Brad Gilbert
Date:
October 4, 2018 00:19
Subject:
Re: "temp" vs "my"
Message ID:
CAD2L-T3H+-Ct8aLn7CX4v0KPNtCaZr4BCSmB6Dr5cQ0X=DhEpg@mail.gmail.com
Note that OUTER::<$v> only goes up one level.

So to go up two levels OUTER::OUTER::<$v>

There is also OUTERS::<$v> which will go up as many levels as it needs
to find the variable

    {
       my $a = 1;
       my $b = 2;
       {
           my $a = 3;
           {
               say OUTER::<$a>; # 3
               say OUTER::OUTER::<$a>; # 1

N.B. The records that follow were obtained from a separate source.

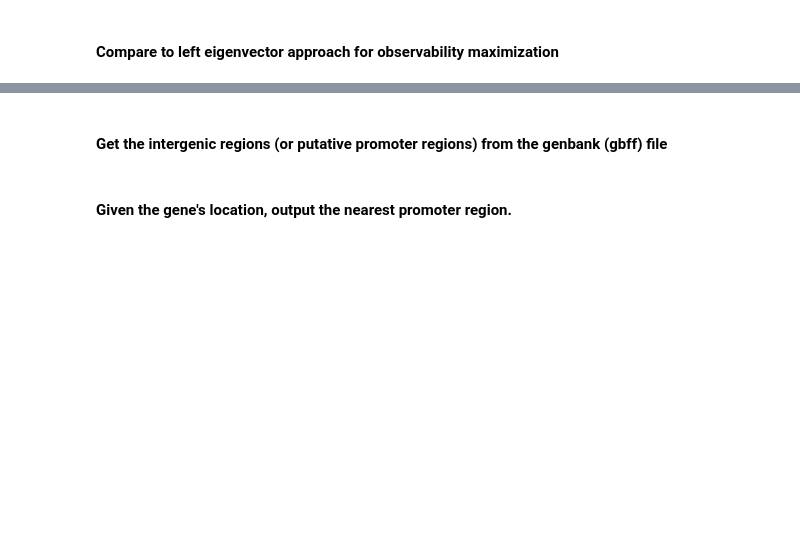
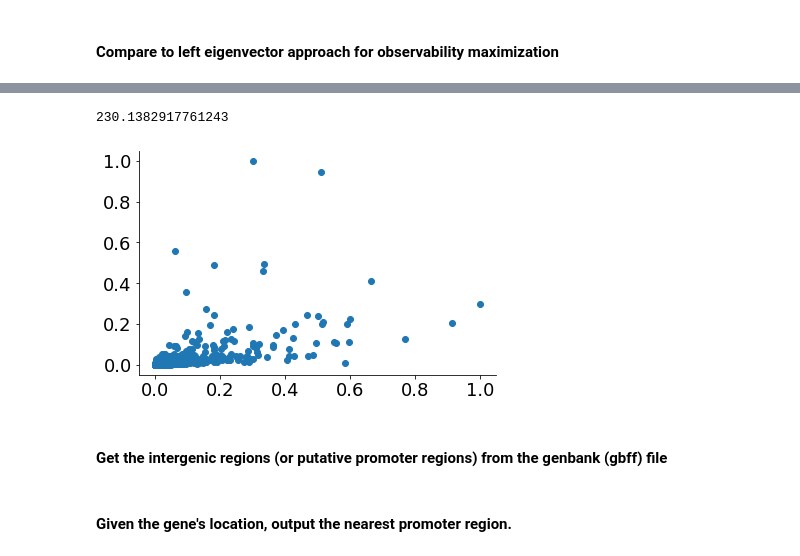
Before and after one commit to AqibHasnain/optimal_sensors, a Jupyter notebook: postprocessing.ipynb, the cells around one changed output, grey strips where cells are left out. Saved outputs shown, nothing was run; the diff lists cells and outputs as text; code cells hidden in the pictures; blank space fills up the shorter version.

```diff
--- a/postprocessing.ipynb
+++ b/postprocessing.ipynb
@@ -243,3 +267,9 @@ np.linalg.norm(np.linalg.matrix_power(data[0].A))
+# %%
+plt.scatter(testvec,mean_scores);
+np.linalg.norm(np.array(testvec) - np.array(mean_scores))
+# %% [output]
+230.1382917761243
+[figure, added]
 # %% [markdown]
 #### Get the intergenic regions (or putative promoter regions) from the genbank (gbff) file
 # %%
```
Also changed, not shown: parts of 11 cells of this notebook, 8 other files.
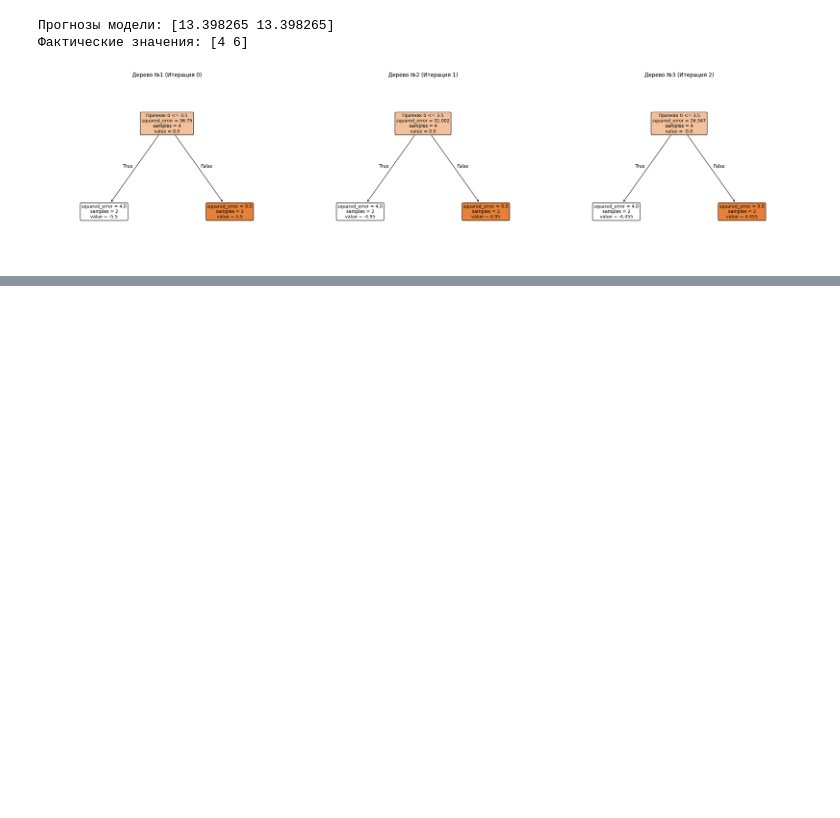
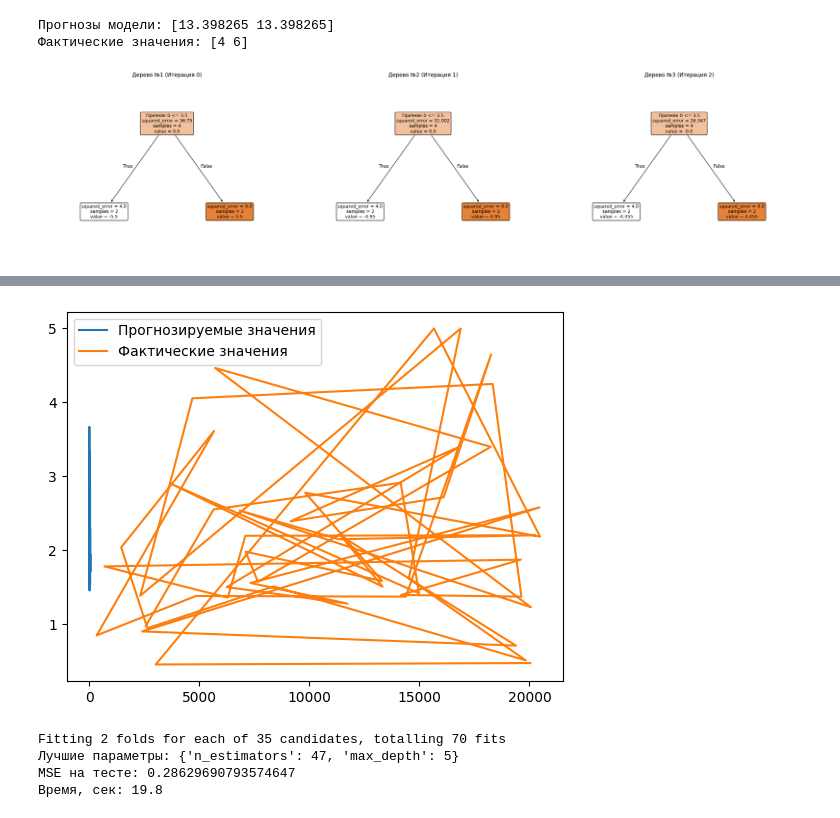
Before and after one commit to gggvitalii90/python_analytics_ich_120925, a Jupyter notebook: notebooks/Градиентный бустинг.ipynb, the cells around one changed output, grey strips where cells are left out. Cells and saved outputs as stored; diff of their text form; code cells hidden in the pictures; blank space fills up the shorter version.

```diff
--- a/notebooks/Градиентный бустинг.ipynb
+++ b/notebooks/Градиентный бустинг.ipynb
@@ -82,11 +87,11 @@ y = california_housing.target
 # %%
-X_train_cal, X_test_cal, y_train_cal, y_test_cal = train_test_split(X, y, test_size=0.2, random_state=42)
+X_train, X_test, y_train, y_test = train_test_split(X, y, test_size = 0.2, random_state = 42)
 # %%
 model_lin_reg = GradientBoostingRegressor(
-    n_estimators=100,  # число деревьев в ансамбле
+    n_estimators=10,  # число деревьев в ансамбле
     max_depth=3,       # максимальная глубина деревьев
     random_state=42    # фиксируем случайность для воспроизводимости
 )
 # %%
-model_lin_reg.fit(X_train_cal, y_train_cal)
+model_lin_reg.fit(X_train, y_train)
 # %% [output]
@@ -94,3 +99,3 @@ GradientBoostingRegressor(random_state=42)
 # %%
-y_pred_lin_reg_cal = model_lin_reg.predict(X_test_cal)
+y_pred = model_lin_reg.predict(X_test)
 # %%
@@ -103,0 +114,9 @@ R² на тестовом наборе для градиентного буст
+# %%
+# надо посотртиь график в две линии на котором будет видно как меняются предсказания модели и фактические значения в зависимости от признака.
+# надо ограничить чтоб было только две линии предсказания модели и фактические значения
+plt.plot(y_pred[0:50], label='Прогнозируемые значения')
+plt.plot(y_test[0:50], label='Фактические значения')
+plt.legend()
+plt.show()
+# %% [output]
+[figure, added]
@@ -103,0 +149,44 @@ R² на тестовом наборе для градиентного буст
+# %%
+import time
+import numpy as np
+from sklearn.model_selection import RandomizedSearchCV, train_test_split
+from sklearn.ensemble import GradientBoostingRegressor
+from sklearn.metrics import mean_squared_error
+
+start = time.time()
+
+# Ускоряем тюнинг: берем часть train
+X_small, _, y_small, _ = train_test_split(
+    X_train, y_train, train_size=5000, random_state=42
+)
+
+param_dist = {
+    "n_estimators": list(range(1, 51)),
+    "max_depth": list(range(1, 51))
+}
+
+search = RandomizedSearchCV(
+    estimator=GradientBoostingRegressor(random_state=42),
+    param_distributions=param_dist,
+    n_iter=35,                  # 35 случайных комбинаций вместо 2401
+    scoring="neg_mean_squared_error",
+    cv=2,                       # быстрее, чем 3-5
+    n_jobs=-1,                  # все ядра
+    random_state=42,
+    verbose=1
+)
+
+search.fit(X_small, y_small)
+
+best_model = search.best_estimator_
+y_pred = best_model.predict(X_test)
+mse = mean_squared_error(y_test, y_pred)
+
+print("Лучшие параметры:", search.best_params_)
+print("MSE на тесте:", mse)
+print("Время, сек:", round(time.time() - start, 1))
+# %% [output]
+Fitting 2 folds for each of 35 candidates, totalling 70 fits
+Лучшие параметры: {'n_estimators': 47, 'max_depth': 5}
+MSE на тесте: 0.28629690793574647
+Время, сек: 19.8
```
Also changed, not shown: parts of 8 cells of this notebook.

               say OUTERS::<$a>; # 3  # only one level
               say OUTERS::<$b>; # 2  # two levels
           }
       }
    }
On Wed, Oct 3, 2018 at 10:31 AM yary <not.com@gmail.com> wrote:
>
> Thanks! Knew I'd seen the concept of OUTER but couldn't remember the keyword.
>
> -y
>
> On Wed, Oct 3, 2018 at 5:51 AM, Timo Paulssen <timo@wakelift.de> wrote:
>>
>> you can refer to the outer $v as OUTER::('$v'), that ought to help :)
>>
>> On 03/10/2018 08:10, yary wrote:
>>
>> Reading and playing with https://docs.perl6.org/routine/temp
>>
>> There's an example showing how temp is "dynamic" - that any jump outside a block restores the value. All well and good.
>>
>> Then I thought, what if I want a lexical temporary value- then use "my"- and this is all well and good:
>>
>> my $v = "original";
>> {
>>     my $v = "new one";
>>     start {
>>         say "[PROMISE] Value before block is left: `$v`";
>>         sleep 1;
>>         say "[PROMISE] Block was left while we slept; value is still `$v`";
>>     }
>>     sleep ½;
>>     say "About to leave the block; value is `$v`";
>> }
>> say "Left the block; value is now `$v`";
>> sleep 2;
>>
>> Then I thought, well, what if I want to initialize the inner $v with the outer $v.
>>
>> my $v = "original";
>> {
>>     my $v = $v; # "SORRY! Cannot use variable $v in declaration to initialize itself"
>>     say "inner value is $v";
>>     $v= "new one";
>> ...
>>
>> Gentle reader, how would you succinctly solve this contrived example? Anything you like better than this?
>>
>> my $v = "original";
>> given $v -> $v is copy {
>>     say "inner value is $v"; # "original", good
>>     $v= "new one";
>> ....
>>
>> -y
>
>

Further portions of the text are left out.